→ **What to produce**
When a picture appears among the records, leave it out, and copy all else exactly.

Material to process START

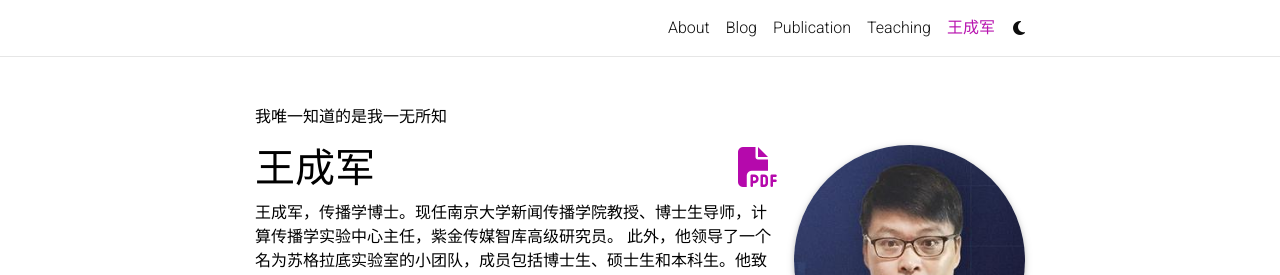
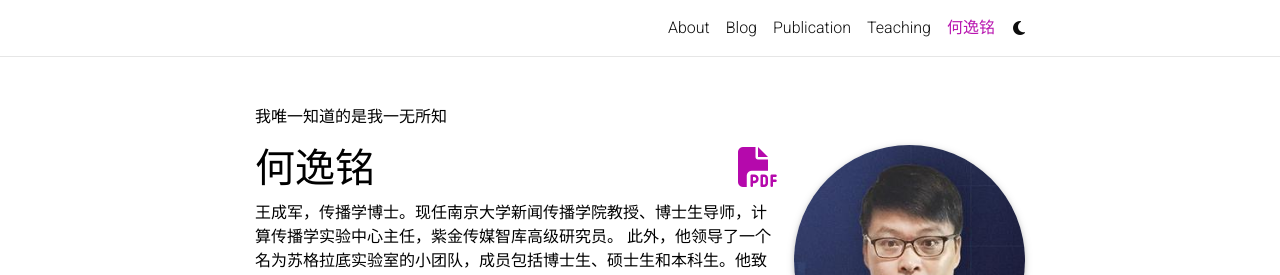
Before and after one commit to HeYiming771218/HeYiming771218.github.io, a Jekyll site: the page built from _pages/中文.md, in a window 1280 px wide and 900 px high. Shown: the top 275 px of the window. Built offline with Jekyll 4.4.1, drawn with Linux system fonts in a browser that asks for light colours; full-size pictures stand in for the smaller copies a plugin makes; comment, search, counter and statistics services are not loaded; a style sheet for code colours, icons or effects is not loaded.

Commit message:
Update 中文.md

```diff
--- a/_pages/中文.md
+++ b/_pages/中文.md
@@ -1,6 +1,6 @@
 ---
 layout: about
-title: 王成军
+title: 何逸铭
 permalink: /中文/
 subtitle: 我唯一知道的是我一无所知
 profile:
```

Material to process END

→ **Output**
Before and after one commit to HeYiming771218/HeYiming771218.github.io, a Jekyll site: the page built from _pages/中文.md, in a window 1280 px wide and 900 px high. Shown: the top 275 px of the window. Built offline with Jekyll 4.4.1, drawn with Linux system fonts in a browser that asks for light colours; full-size pictures stand in for the smaller copies a plugin makes; comment, search, counter and statistics services are not loaded; a style sheet for code colours, icons or effects is not loaded.

Commit message:
Update 中文.md

```diff
--- a/_pages/中文.md
+++ b/_pages/中文.md
@@ -1,6 +1,6 @@
 ---
 layout: about
-title: 王成军
+title: 何逸铭
 permalink: /中文/
 subtitle: 我唯一知道的是我一无所知
 profile:
```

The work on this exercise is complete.